Types of Nordic Food – Part 1

The different cuisines of the world reflect the landscapes of the country, if the country is particularly large then obviously the climate and types of soil are also very important. In Nordic cuisine water plays a very big part in what is eaten, as the coastlines of Scandinavia provide an abundance of fish that is loved by the people. Further inland the native animals such as deer and boar feature in many Nordic recipes. What is a common thread of Nordic food is the use of pickling or sousing, as it has been a way for centuries to preserve food in the harsh winter months when it is impossible to harvest fresh vegetables.

Nordic cuisine is far more than pickled fish, vegetables and meatballs. Scandinavia is a vast area stretching from the land of the midnight sun in the north to the fertile fields of Denmark. And this large varied landscape brings variety into the food of the people.

The Nordic Way of Life

Considering that for many months of the year it is almost impossible to go outdoors in Scandinavia, the Nordic people love the outdoor life. It is probably because they are forced inside during the harsh winters that they make the most of the Spring and Summer months.

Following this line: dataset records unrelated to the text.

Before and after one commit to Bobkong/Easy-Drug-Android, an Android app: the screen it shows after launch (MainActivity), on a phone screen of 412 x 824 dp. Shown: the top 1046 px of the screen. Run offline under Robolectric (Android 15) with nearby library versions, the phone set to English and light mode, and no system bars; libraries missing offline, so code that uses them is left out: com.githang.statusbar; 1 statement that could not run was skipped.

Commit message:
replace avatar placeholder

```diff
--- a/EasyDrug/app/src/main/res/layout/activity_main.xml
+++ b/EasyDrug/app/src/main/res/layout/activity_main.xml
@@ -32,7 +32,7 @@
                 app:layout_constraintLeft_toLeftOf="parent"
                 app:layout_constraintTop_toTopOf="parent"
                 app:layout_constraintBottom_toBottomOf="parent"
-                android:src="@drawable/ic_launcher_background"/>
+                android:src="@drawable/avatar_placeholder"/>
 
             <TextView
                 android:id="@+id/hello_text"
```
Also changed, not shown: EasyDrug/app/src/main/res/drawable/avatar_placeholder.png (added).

There are several ingredients that link all the Nordic regions together, and they bring a distinctive Nordic experience to anybody who eats the cuisine. These ingredients have been passed down for thousands of years and are part of a shared culture from the region. The Nordic people call their cuisine husmanskost, it is a simple food and the term means homemade food but in many places in Scandinavia it is translated as farmer’s food. Nordic people prefer the ingredients to stand out in their dishes, so don’t expect fancy sauces or clever culinary techniques, that is not what Nordic food is about.

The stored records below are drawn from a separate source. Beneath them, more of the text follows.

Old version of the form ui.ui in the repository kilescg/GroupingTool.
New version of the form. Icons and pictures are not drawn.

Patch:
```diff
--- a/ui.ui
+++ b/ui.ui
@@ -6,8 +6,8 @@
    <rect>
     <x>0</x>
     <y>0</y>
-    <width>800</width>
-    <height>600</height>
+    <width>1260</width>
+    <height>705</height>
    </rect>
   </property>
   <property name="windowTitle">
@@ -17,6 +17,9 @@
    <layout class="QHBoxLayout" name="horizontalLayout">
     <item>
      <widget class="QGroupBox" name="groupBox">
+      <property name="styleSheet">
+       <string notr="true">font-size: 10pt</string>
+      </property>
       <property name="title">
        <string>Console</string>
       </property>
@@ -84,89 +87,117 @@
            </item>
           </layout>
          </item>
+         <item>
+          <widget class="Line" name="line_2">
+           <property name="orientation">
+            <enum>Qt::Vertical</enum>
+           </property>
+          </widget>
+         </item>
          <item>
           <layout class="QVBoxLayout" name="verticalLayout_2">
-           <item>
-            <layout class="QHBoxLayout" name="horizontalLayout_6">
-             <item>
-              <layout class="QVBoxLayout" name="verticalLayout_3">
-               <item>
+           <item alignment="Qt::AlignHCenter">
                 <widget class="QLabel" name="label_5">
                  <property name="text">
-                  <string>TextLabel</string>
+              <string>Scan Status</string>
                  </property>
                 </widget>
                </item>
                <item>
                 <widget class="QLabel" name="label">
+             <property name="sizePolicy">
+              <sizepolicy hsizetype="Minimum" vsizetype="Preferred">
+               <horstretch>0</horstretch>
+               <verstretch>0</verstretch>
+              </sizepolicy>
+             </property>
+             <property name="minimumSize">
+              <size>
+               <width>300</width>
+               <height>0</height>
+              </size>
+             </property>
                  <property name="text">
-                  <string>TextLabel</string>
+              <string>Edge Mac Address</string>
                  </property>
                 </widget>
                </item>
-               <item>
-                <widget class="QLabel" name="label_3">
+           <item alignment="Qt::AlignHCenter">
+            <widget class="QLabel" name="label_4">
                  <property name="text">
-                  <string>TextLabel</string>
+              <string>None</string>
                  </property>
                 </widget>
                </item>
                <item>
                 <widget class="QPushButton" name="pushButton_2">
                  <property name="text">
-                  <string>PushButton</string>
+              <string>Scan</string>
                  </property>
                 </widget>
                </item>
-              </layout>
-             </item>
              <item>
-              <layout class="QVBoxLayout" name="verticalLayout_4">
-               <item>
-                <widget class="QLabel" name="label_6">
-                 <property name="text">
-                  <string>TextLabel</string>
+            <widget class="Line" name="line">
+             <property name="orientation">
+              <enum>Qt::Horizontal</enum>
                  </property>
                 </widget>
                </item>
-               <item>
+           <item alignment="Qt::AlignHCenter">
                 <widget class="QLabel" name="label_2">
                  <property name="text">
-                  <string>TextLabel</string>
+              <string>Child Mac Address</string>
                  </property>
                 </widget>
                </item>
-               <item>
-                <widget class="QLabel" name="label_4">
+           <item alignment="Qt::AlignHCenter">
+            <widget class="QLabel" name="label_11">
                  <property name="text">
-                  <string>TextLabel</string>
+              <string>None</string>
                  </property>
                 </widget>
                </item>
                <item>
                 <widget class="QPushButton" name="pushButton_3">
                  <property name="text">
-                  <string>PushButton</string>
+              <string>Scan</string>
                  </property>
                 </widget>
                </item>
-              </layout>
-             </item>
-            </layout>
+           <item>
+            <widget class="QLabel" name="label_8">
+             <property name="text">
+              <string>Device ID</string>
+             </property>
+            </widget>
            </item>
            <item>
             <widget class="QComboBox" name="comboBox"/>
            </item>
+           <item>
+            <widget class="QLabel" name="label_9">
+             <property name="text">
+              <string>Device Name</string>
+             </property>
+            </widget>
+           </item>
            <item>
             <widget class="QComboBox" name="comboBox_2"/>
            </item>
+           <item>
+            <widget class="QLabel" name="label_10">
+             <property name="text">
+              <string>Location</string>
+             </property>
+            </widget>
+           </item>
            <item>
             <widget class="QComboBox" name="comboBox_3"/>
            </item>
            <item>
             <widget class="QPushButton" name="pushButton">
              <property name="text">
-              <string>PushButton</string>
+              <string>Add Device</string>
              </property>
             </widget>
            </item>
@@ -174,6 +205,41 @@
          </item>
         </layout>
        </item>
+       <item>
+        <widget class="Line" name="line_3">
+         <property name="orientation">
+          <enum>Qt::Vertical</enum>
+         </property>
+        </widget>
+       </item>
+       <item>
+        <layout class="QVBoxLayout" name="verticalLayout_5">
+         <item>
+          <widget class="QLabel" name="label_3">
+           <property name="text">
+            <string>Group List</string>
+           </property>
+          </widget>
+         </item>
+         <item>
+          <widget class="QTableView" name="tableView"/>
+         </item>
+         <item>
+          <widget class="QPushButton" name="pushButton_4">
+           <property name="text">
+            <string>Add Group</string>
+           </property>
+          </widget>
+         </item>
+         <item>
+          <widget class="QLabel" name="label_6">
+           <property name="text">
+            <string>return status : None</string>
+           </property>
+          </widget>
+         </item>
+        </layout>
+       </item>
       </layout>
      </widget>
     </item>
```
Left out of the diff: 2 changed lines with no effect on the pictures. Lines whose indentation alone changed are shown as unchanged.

Smorgasbord

The Swedish word smorgasbord translates into buttered table, and indeed smorgas is the term for sandwich. What it has developed into is an array of dishes like a buffet, which can be hot and cold. The traditional way to serve a true smorgasbord is to start with pickled fish dishes, then some cold meats and then some hot dishes. At the end of a true smorgasbord instead of desserts, cheese will be served. The table is laid out before the guests arrive, but there is a type of Danish smorgasbord called det kolde bord in which dishes are sent one by one to the dining table.

Smorgasbord is normally enjoyed as a lunch or brunch occasion and is a very social affair often taking hours to consume with many shots of aquavit enjoyed. Dishes that you can expect in a true Nordic smorgasbord are: pickled herring, beetroot, apple salad, meatballs, smoked and cured salmon. There is also a choice of crispbreads and ryebreads and an abundance of dill, which is probably the most used herb in Nordic cuisine. In part two of our culinary exploration of Nordic food, we look at fish, meat, bread and desserts.